After working the 2020 field season with us, Utah State University undergraduate - Emily Liese - decided she couldn't have enough of the Institute! Read here about her experience working in the office as an Intern for the fall 2020 semester!
We co-organized an Organized Oral Session for the 2020 Ecological Society of America Virtual Meeting with Utah State University graduate students, Sara Germain and Tucker Furniss. Our session was titled: Enhancing Our Ecological Understanding of the new Fire Normal with Large Datasets, Novel Methods, and New Perspectives. Along with experts in the field - Dr. Sean Parks, Dr. Alina Cansler, and Dr. Louise Loudermilk - we presented our respective research with the goal to move discussions of wildfire in the US to a more quantitative and contextualized footing.
During our live Q and A session, we were beyond thrilled to have over 70 participants join us in our discussion that went well over the anticicpated time limit. While we were disappointed we couldn't all meet together in person due to the COVID-19 pandemic, we still had an intellectually stimulating conversation. If you missed it, don't fret! You can watch the recorded presentations of the invited speakers, as well as the Q and A here!
Here's to hopefully getting together soon to continue pushing the field of fire ecology further!
We were so thrilled to have our important and developing work highlighed by Mike Anderson of KSL 5 TV! We have to say... It was quite fun getting the media treatment!
Check out the KSl article and news spot, and a spotlight from Utah State University Today by Lynnette Harris.
We were thrilled to attend the 2020 Collaborative Forest Landscape Restoration Workshop put on by the three Southwest Ecological Restoration Institutes!
The three Institutes came together in Albuquerque, NM with over 150 land managemenr representatives from a variety of state and federal agencies, non-profits, environmental groups, universities, and community collaboratives to encourage collaborative processes and adaptive ecosystem management in response to the ever increasingly severe wildfires in the western U.S.
We not only promoted our Institute but learned an incredible amount about how to evolve and develop our capacity to be an impactful forest collaborative just like the spearheading Institutes in our neighbor states.

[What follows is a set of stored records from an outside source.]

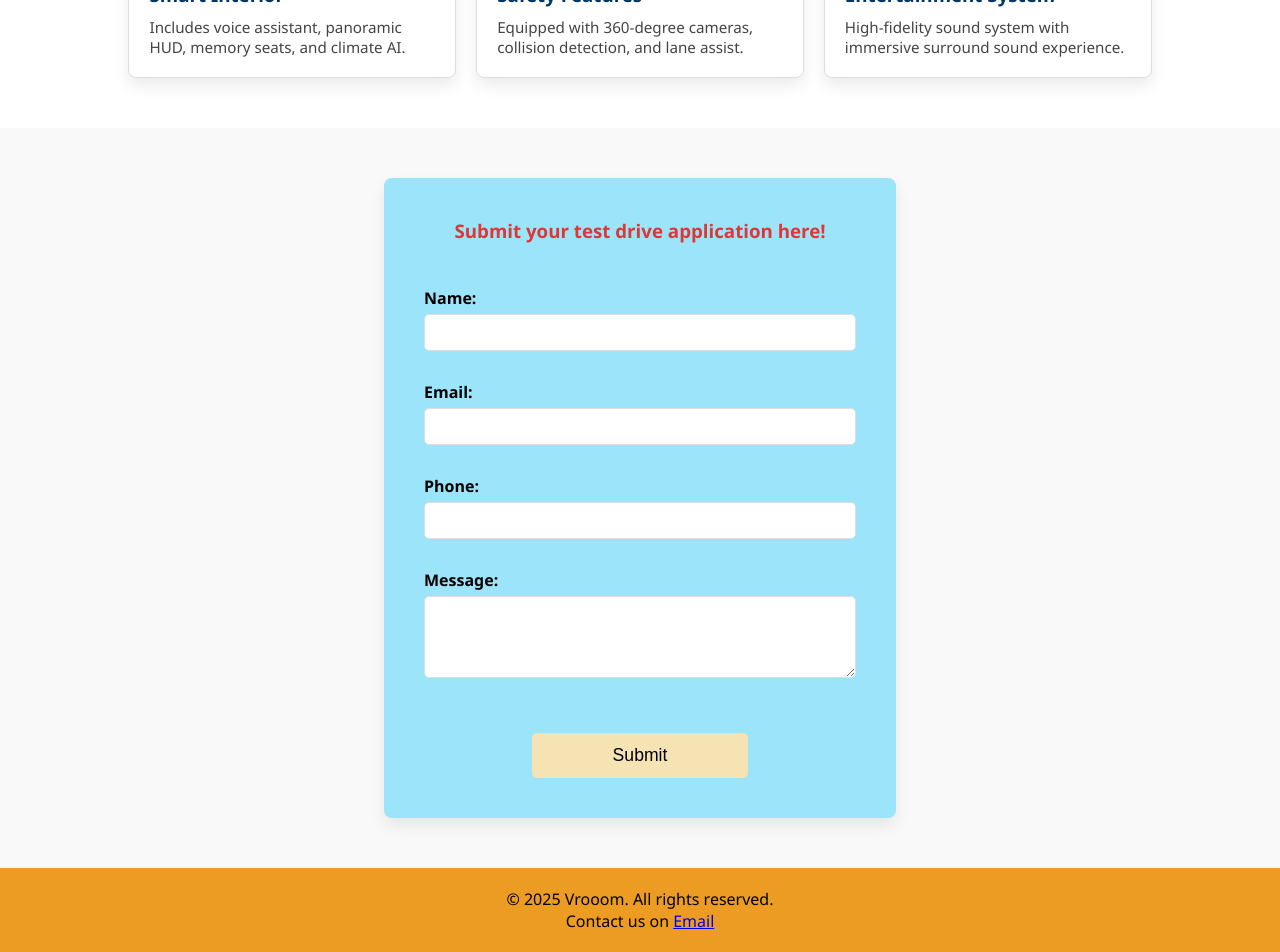
Repository: JiaheSu22/vrooom-responsive-main
Page: index.html
The author's editor kept a copy of each file at every save. The page is drawn from the files as they stood at one save, then again after the next save.
The browser window is 1280 px wide. The pictures show the part of the page from y = 940 to 1892 px (the page is 1892 px tall).
A picture or video elsewhere on the page could not be fetched, so the positions and the page height are approximate.

Above is the page before, as saved 2025-04-11 15:24:21.

### index.html
<!DOCTYPE html>
<html lang="en">

<head>
  <meta charset="UTF-8">
  <title>Vrooom — Barracuda X10</title>
  <style>
    * {
      box-sizing: border-box;
      margin: 0;
      padding: 0;
    }

    body {
      font-family: 'Segoe UI', sans-serif;
      background-color: #f9f9f9;
      color: #222;
    }

    /* HERO SECTION */
    .hero {
      position: relative;
      height: 100vh;
      width: 100%;
      background-image: url('assets/mercedes-vision-avtr.webp');
      background-repeat: no-repeat;
      background-size: cover;
      background-position: center;
      overflow: hidden;
    }

    /* Optional dark overlay for unifying text+video contrast */
    .hero::before {
      content: "";
      position: absolute;
      inset: 0;
      background: linear-gradient(to right, rgba(0, 0, 0, 0.7), rgba(0, 0, 0, 0.1));
      z-index: 0;
    }

    /* Logo - slightly rotated, floating */
    .hero-logo {
      position: absolute;
      left: 2px;
      width: 30%;
      transform: rotate(-8deg);
      z-index: 0;
    }

    .hero-logo img {
      width: 100%;
    }

    /* Rotated text box */
    .hero-text {
      position: absolute;
      bottom: 3%;
      left: 5%;
      background: rgba(255, 255, 255, 0.1);
      padding: 30px;
      border-left: 6px solid #f6e3b4;
      border-radius: 10px;
      backdrop-filter: blur(1px);
      z-index: 0;

    }

    .hero-text h1 {
      font-size: 3em;
      color: #a0fcf7;
      margin-bottom: 10px;
    }

    .hero-text p {
      font-size: 1.2em;
      color: #fff;
    }

    /* Tilted video box */
    .hero-video {
      position: absolute;
      top: auto;
      bottom: 20px;
      right: 20px;
      box-shadow: 0 10px 20px rgba(0, 0, 0, 0.6);
      z-index: 0;
      border-radius: 5px;
      overflow: hidden;
      transition: transform 0.3s ease;
    }

    .hero-video:hover {
      transform: scale(1.3);
    }

    .hero-video video {
      width: 100%;
      display: block;
      border-radius: 2px;
    }

    /* CARD SECTION */
    .card-section {
      display: flex;
      flex-wrap: wrap;
      justify-content: center;
      gap: 20px;
      padding: 50px 10%;
      background-color: #ffffff;
    }

    .top-card {
      background: rgb(248, 240, 194);
      border: 1px solid #f97705;
      border-radius: 8px;
      box-shadow: 0 8px 16px rgba(0, 0, 0, 0.08);
      padding: 20px;
      width: 32%;
      transition: transform 0.3s ease;
    }

    .card {
      background: white;
      border: 1px solid #ddd;
      border-radius: 8px;
      box-shadow: 0 8px 16px rgba(0, 0, 0, 0.08);
      width: 32%;
      padding: 20px;
      transition: transform 0.3s ease;
    }

    .top-card:hover {
      transform: translateY(10px);
      box-shadow: 0 12px 24px rgba(101, 247, 205, 0.1);
    }

    .card:hover {
      transform: translateY(-5px);
      box-shadow: 0 12px 24px rgba(0, 0, 0, 0.1);
    }

    .card h3 {
      margin-bottom: 10px;
      color: #003566;
    }

    .card p {
      font-size: 0.95em;
      color: #444;
    }

    .form-section {
      display: flex;
      flex-direction: column;
      background: #f9f9f9;
      padding: 50px 10%;
      text-align: center;
    }

    .form-section form {
      display: flex;
      flex-direction: column;
      background: rgb(155, 228, 250);
      border-radius: 8px;
      box-shadow: 0 8px 16px rgba(0, 0, 0, 0.08);
      width: 50%;
      padding: 40px;
      margin: auto;
    }

    .form-section label {
      display: flex;
      font-weight: bold;
      margin-bottom: 5px;
      color: #000000;
    }

    .form-section input,
    textarea {
      width: 100%;
      padding: 10px;
      border: 1px solid #ddd;
      border-radius: 5px;
      margin-bottom: 15px;
    }

    .form-section .form {
      margin-bottom: 15px;
    }

    .form-section button {
      margin: auto;
      background: #f6e3b4;
      color: #000000;
      border: none;
      padding: 12px 25px;
      border-radius: 5px;
      cursor: pointer;
      font-size: 1.1em;
      width: 50%;
      margin-top: 20px;
      transition: background 0.3s ease;
    }

    .form-section button:hover {
      background: #f97705;
      color: #fff;
    }

    .footer {
      background: #ec9c23;
      padding: 20px;
      text-align: center;
      color: #000;
    }

    /* Responsive Adjustments */
    @media (max-width: 768px) {
      .hero-text {
        position: static;
        margin: 20px auto;
        background: rgba(0, 0, 0, 0.7);
        text-align: center;
      }

      .hero-video {
        position: static;
        width: 90%;
        margin: 20px auto;
      }

      .card-section {

        align-items: center;
        padding: 30px 5%;
      }
    }
  </style>
</head>

<body>

  <!-- HERO SECTION -->
  <section class="hero">

    <!-- Logo -->
    <div class="hero-logo">
      <img src="assets/logo-enh.png" alt="Vrooom Logo">
    </div>

    <!-- Text -->
    <div class="hero-text">
      <h1>Mercedes Vision AVTR</h1>
      <p>A marriage between art and science.</p>
    </div>

    <!-- Video -->
    <div class="hero-video">
      <video autoplay loop muted>
        <source src="assets/avtr-demo.mp4" type="video/mp4">
        Your browser does not support the video tag.
      </video>
    </div>

  </section>

  <!-- CARD SECTION -->
  <section class="card-section">
    <div class="top-card">
      <h3>Top Speed</h3>
      <p>Reaches up to 220mph on open track with aerodynamic support.</p>
    </div>
    <div class="top-card">
      <h3>Acceleration</h3>
      <p>0 to 60mph in just 3.0 seconds. The surge you feel is real.</p>
    </div>
    <div class="top-card">
      <h3>Eco Mode</h3>
      <p>Fuel-efficient and clean in city mode — go fast and green.</p>
    </div>
    <div class="card">
      <h3>Smart Interior</h3>
      <p>Includes voice assistant, panoramic HUD, memory seats, and climate AI.</p>
    </div>
    <div class="card">
      <h3>Safety Features</h3>
      <p>Equipped with 360-degree cameras, collision detection, and lane assist.</p>
    </div>
    <div class="card">
      <h3>Entertainment System</h3>
      <p>High-fidelity sound system with immersive surround sound experience.</p>
    </div>
  </section>

  <section class="form-section">
    <form action="">
      <h3 style="color: rgb(223, 55, 55);">Submit your test drive application here!</h3> <br><br>
      <div class="form">
        <label for="name">Name:</label>
        <input type="text" id="name" name="name" required>
      </div>
      <div class="form">
        <label for="email">Email:</label>
        <input type="email" id="email" name="email" required>
      </div>
      <div class="form">
        <label for="phone">Phone:</label>
        <input type="tel" id="phone" name="phone" required>
      </div>
      <div class="form">
        <label for="message">Message:</label>
        <textarea id="message" name="message" rows="4" required></textarea>
      </div>
      <button type="submit">Submit</button>
    </form>
  </section>

  <section class="footer">
    <footer>
      <div class="footer-content">
        <p>&copy; 2025 Vrooom. All rights reserved.</p>
        <p>Contact us on <a href="mailto:contect@vroom.com">Email</a>
      </div>
    </footer>
  </section>
</body>

</html>

After the next save:
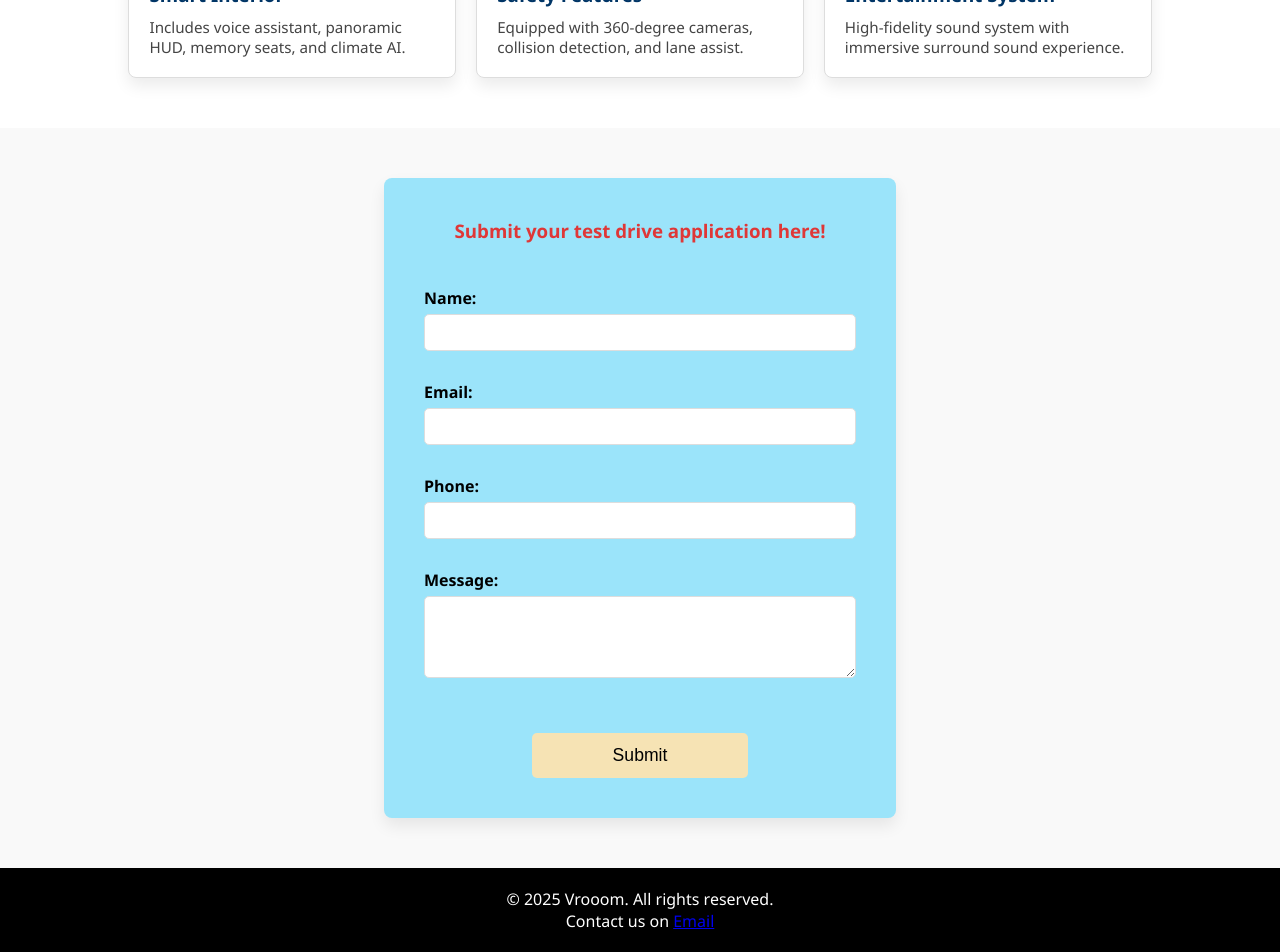
Saved 94 s later.
--- a/index.html
+++ b/index.html
@@ -208,10 +208,10 @@
     }
 
     .footer {
-      background: #ec9c23;
+      background: #000000;
       padding: 20px;
       text-align: center;
-      color: #000;
+      color: #ffffff;
     }
 
     /* Responsive Adjustments */
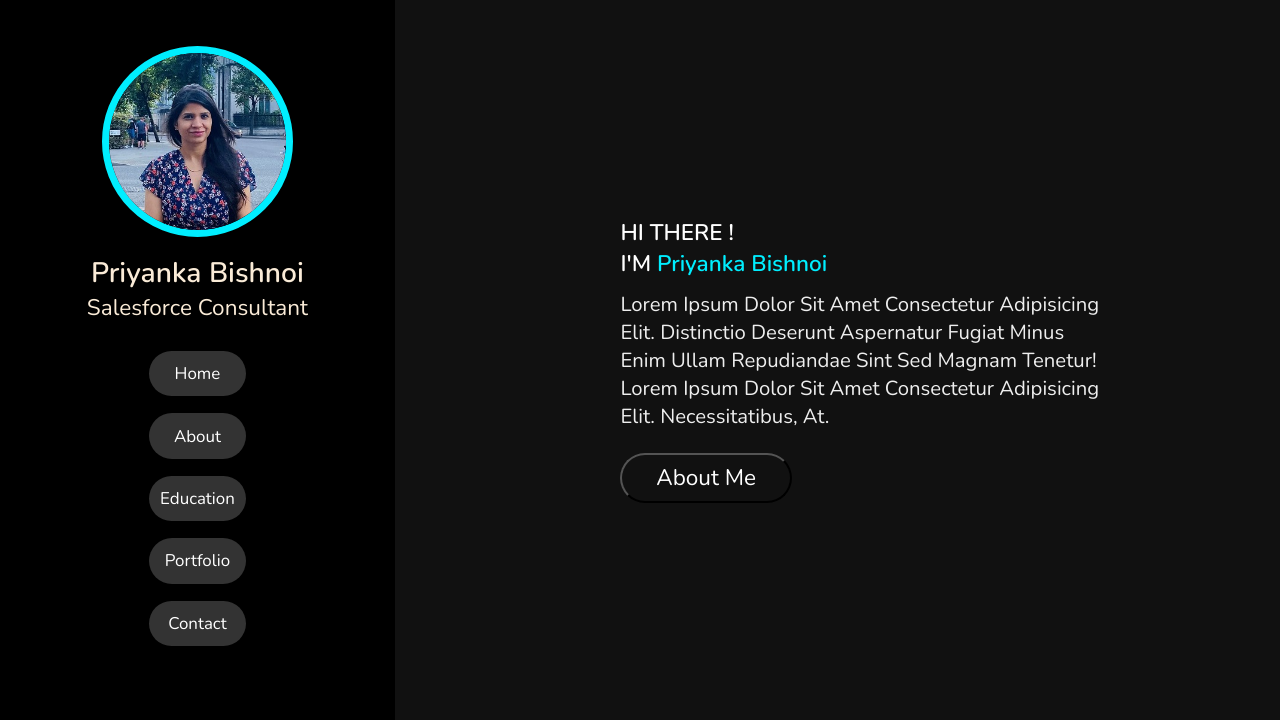
Repository: priyanka-bishnoi/PortfolioPage
Page: MyPage.html
These files come from the project's save history. The page is drawn as it stood at one moment and after the next save; the edit follows.
The browser window is 1280 px wide. The pictures show the whole page.
The pointer rests on the first visible `.btn`.

Above is the page before, as saved 2022-10-08 16:58:49.

### MyPage.html
<!DOCTYPE html>
<html>
<head>
    <link rel="stylesheet" href="css/style.css">

</head>
<body>
<header>
    <div class= "user">
        <img src="Background1.jpg"/>
        <h1 class="name" >Priyanka Bishnoi</h1>
        <p class="post" >Salesforce Consultant</p>
    </div>

    <nav class="navBar">
        <ul>
            <li> <a href="#home">Home</a></li>
            <li> <a href="#about">About</a></li>
            <li> <a href="#education">Education</a></li>
            <li> <a href="#portfolio">Portfolio</a></li>
            <li> <a href="#contact">Contact</a></li>

        </ul>


    </nav>


</header>

<!-- Home-->

<section class="home" id="home">

    <h3>HI THERE !</h3>
    <h1>I'M <span>Priyanka Bishnoi</span></h1>
    <p>Lorem ipsum dolor sit amet consectetur adipisicing elit. Distinctio deserunt aspernatur fugiat minus enim ullam repudiandae sint sed magnam tenetur! Lorem ipsum dolor sit amet consectetur adipisicing elit. Necessitatibus, at.
    </p>
    <a href="#about"><button class="btn">about me </button></a>


</section>


</body>
</html>

### css/style.css
@import url('https://fonts.googleapis.com/css2?family=Nunito:wght@200;300;400;600&display=swap');
:root{
    --orange:rgb(0, 238, 255);
}
*{
    font-family: 'Nunito', sans-serif;
    margin:0;
    padding:0;
    box-sizing:border-box;
    text-decoration:none;
    text-transform:capitalize;
    transition:all .2s linear;
}
html {
    font-size:70.5%;
    overflow-x:hidden;
}
body{
    background:#111;
    overflow-x: hidden;
    padding-left: 40rem;
}

section{
    min-height: 100vh;
    padding:1rem;
}

.btn{
    padding:.7rem 3rem;
    background:#333;
    color:#fff;
    cursor: pointer;
    margin-top: 1rem;
    font-size: 2rem;
    border-radius: 5rem;
}

.btn i{
    padding:0 .5rem;
    font-size: 1.8rem;
}

.btn:hover{
    background:var(--yellow);
}

header {
    position:fixed;
    top:0; left:0;
    z-index:1000;
    height:100%;
    width:35rem;
    background:black;
    display:flex;
    align-items: center;
    justify-content: center;
    flex-flow: column;
    text-align: center;
}

header .user img {
    height: 17rem;
    width: 17rem;
    border-radius: 50%;
    object-fit: cover;
    margin-bottom: 1rem;
    border: 0.7rem solid var(--orange);
}
header .user .name {
    font-size: 2.5rem;
    color: antiquewhite;
}
header .user .post{
    font-size: 2rem;
    color: antiquewhite;
}

header .navBar {
    font-size : 2rem;
}
header .navBar ul{
    list-style: none;
    padding:1rem 2rem;
}
header .navBar ul li a{
    display: block;
    padding:1rem;
    margin:1.5rem 0;
    background:#333;
    color:#fff;
    font-size: 1.5rem;
    border-radius: 5rem;
}

header .navBar ul li a:hover{
    background:rgb(0, 238, 255);
}


.home{
    display: flex;
    justify-content: center;
    flex-flow: column;
    padding:0 15rem;
}

.home h3{
    font-size: 2rem;
    color:#fff;
}

.home h1{
    font-size:2rem;
    color:#fff;
}

.home h1 span{
    color:var(--orange);
}

.home p{
    font-size:1.8rem;
    color:#eee;
    padding: 1rem 0;
}

After the next save:
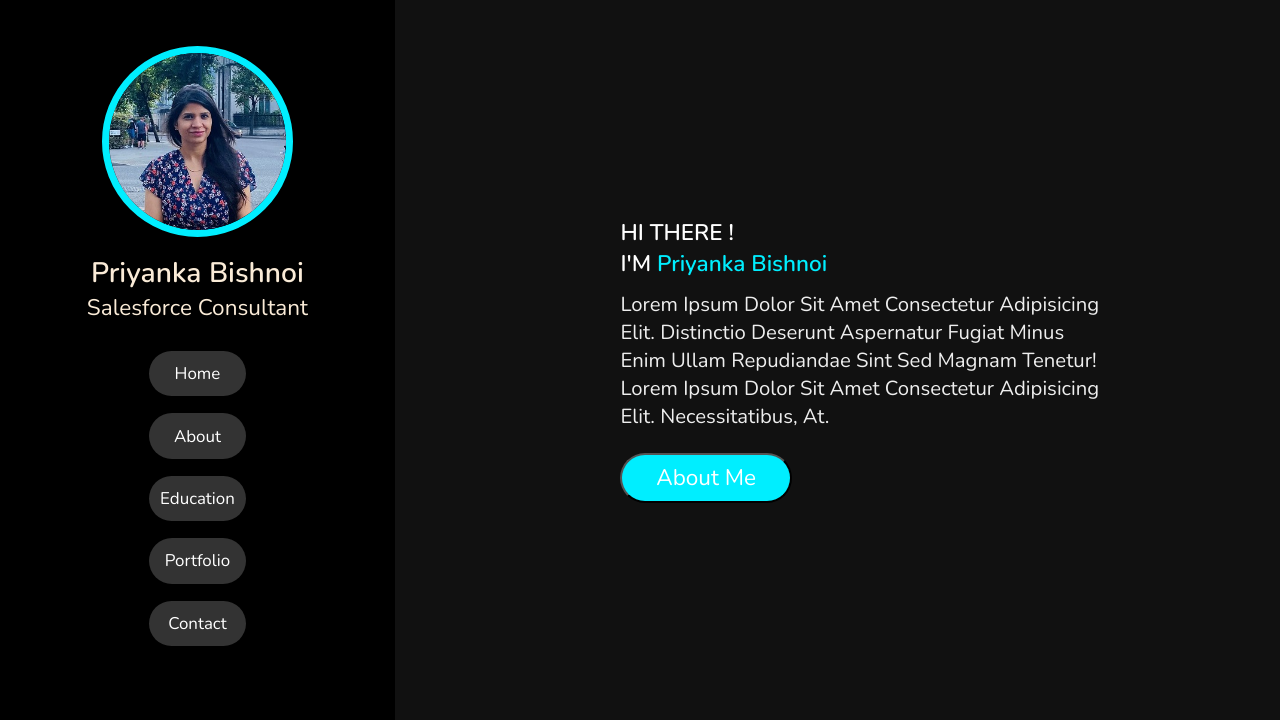
Saved 73 s later.
--- a/css/style.css
+++ b/css/style.css
@@ -42,7 +42,7 @@ section{
 }
 
 .btn:hover{
-    background:var(--yellow);
+    background:var(--orange);
 }
 
 header {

Check out this fantastic write-up by Colorado Forest Restoration Institute's Hannah Brown describing the event.
Take a gander below at the poster we presented to promote our Institute.